Don't forget the fish! Make a weekly meal plan and grocery list using this printable planner before hitting the supermarket. Find four of our favorite new seafood recipes here.
The United States Department of Agriculture says twice a week, make seafood the protein on your plate. Increase the amount and variety of seafood consumed by choosing seafood in place of some meat and poultry.
Fish goes well with holidays.
It’s delicious, easy-to-prepare and works with a lot of winter side dishes. In the spirit of Hanukkah, we pan-fried up some frozen (but, yummy nonetheless) Trader Joe’s latkes and sautéed Brussels sprouts (one of my favorites) with sage, cinnamon and pecans. (We usually make our own latkes this time of year, but our food processor just went kaput.) Then, we grilled up some salmon, sprinkled with dillweed, parsley, salt and pepper and served with applesauce and plain nonfat Greek yogurt for latke-dipping. It was delicious… and so easy!
Besides its versatility, there are other reasons that make seafood a great winter holiday food. Watching your weight? Fish naturally tends to be low in calories and fat, which makes it a natural fit for lighter holiday fare. And because protein helps slow metabolic response, protein-rich fish may help keep blood sugar levels stable and prevent that low blood sugar feeling.
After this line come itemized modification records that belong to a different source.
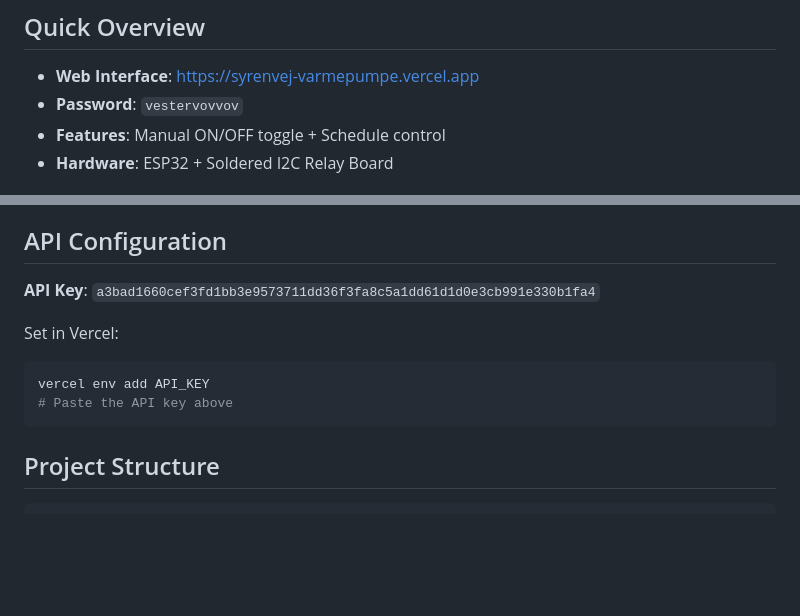
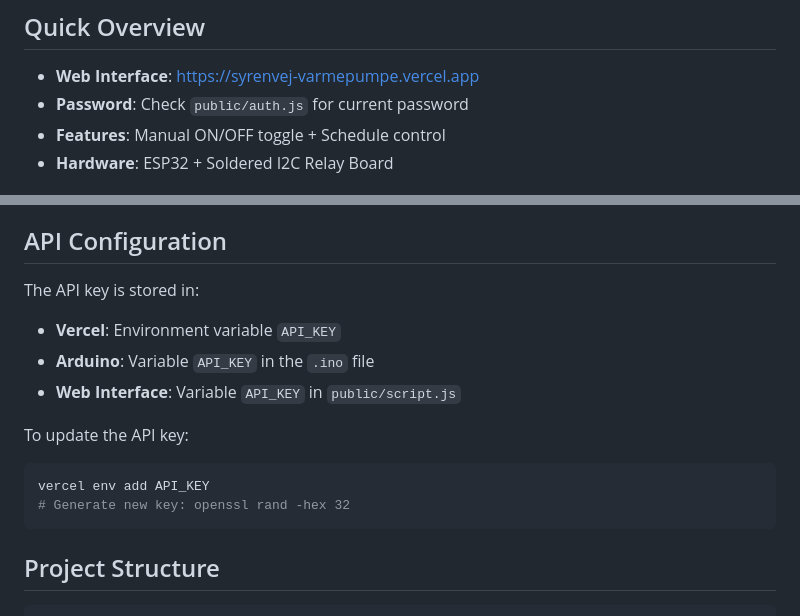
Before and after one commit to FlexyZ-xx/syrenvej-varmepumpe, a Markdown page: README.md, 2 parts joined by grey strips. Drawn GitHub-style; blank space fills up the shorter version.

Commit message:
Remove sensitive credentials from README
- Removed password from documentation
- Removed API key from documentation
- Added references to where credentials are stored
- Better security practice

````diff
--- a/README.md
+++ b/README.md
@@ -5,7 +5,7 @@ Simple web interface to control a relay connected to an ESP32/Arduino via the cl
 ## Quick Overview
 
 - **Web Interface**: https://syrenvej-varmepumpe.vercel.app
-- **Password**: `vestervovvov`
+- **Password**: Check `public/auth.js` for current password
 - **Features**: Manual ON/OFF toggle + Schedule control
 - **Hardware**: ESP32 + Soldered I2C Relay Board
 
@@ -81,12 +81,15 @@ GPIO22 (SCL) →    SCL
 
 ## API Configuration
 
-**API Key**: `a3bad1660cef3fd1bb3e9573711dd36f3fa8c5a1dd61d1d0e3cb991e330b1fa4`
+The API key is stored in:
+- **Vercel**: Environment variable `API_KEY`
+- **Arduino**: Variable `API_KEY` in the `.ino` file
+- **Web Interface**: Variable `API_KEY` in `public/script.js`
 
-Set in Vercel:
+To update the API key:
 ```bash
 vercel env add API_KEY
-# Paste the API key above
+# Generate new key: openssl rand -hex 32
 ```
 
 ## Project Structure
````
Try adding fish to your favorite Hanukkah or Christmas dishes. Or, create some new ones. Need inspiration? Check out Food.com’s Christmas Seafood Recipes.
Do you have a favorite holiday seafood recipe? If so, please share. We’d love to hear from you!
Posted by Rima Kleiner, MS, RD
Jennifer McGuire (L), Rima Kleiner (R)
Jennifer McGuire, MS, RD
As a nutrition science translator, blogger, media critic, and new mom, I believe the most important nutrition advice I can give is to only take nutrition advice from sound sources. I earned my Master of Science Degree in Nutrition Communication from Tufts University in Boston, MA and my undergraduate degree in Communication Studies from Southwestern University in Georgetown, TX. I am credentialed as a Registered Dietitian (RD) and belong to the American Academy of Nutrition and Dietetics (AND), as well as the Food and Culinary Professionals practice group of the AND.
As a dietitian for the National Fisheries Institute, I work to help families enjoy seafood-rich diets. Fish and shellfish not only boost our brain and heart health, they can be fast, simple, and delicious. My favorite people to relish a good meal with are my husband, Lloyd, and infant son, Harris.
Rima Kleiner, MS, RD
I am passionate about good food, cooking, and helping others prepare healthy and tasty meals. Fish—packed with omega-3 fatty acids and protein—is a staple of those meals. In my role as a registered dietitian with the National Fisheries Institute, I track and translate the latest news on the nutritional benefits of seafood. My background includes degrees in Human Nutrition and Communications. I work with food and beverage groups, as well as individuals, teach nutrition to culinary students and create wellness programs for employers. I also often provide commentary for news media. When I am not cooking a healthy meal or running after my two young children, you can find me running, hiking or practicing yoga.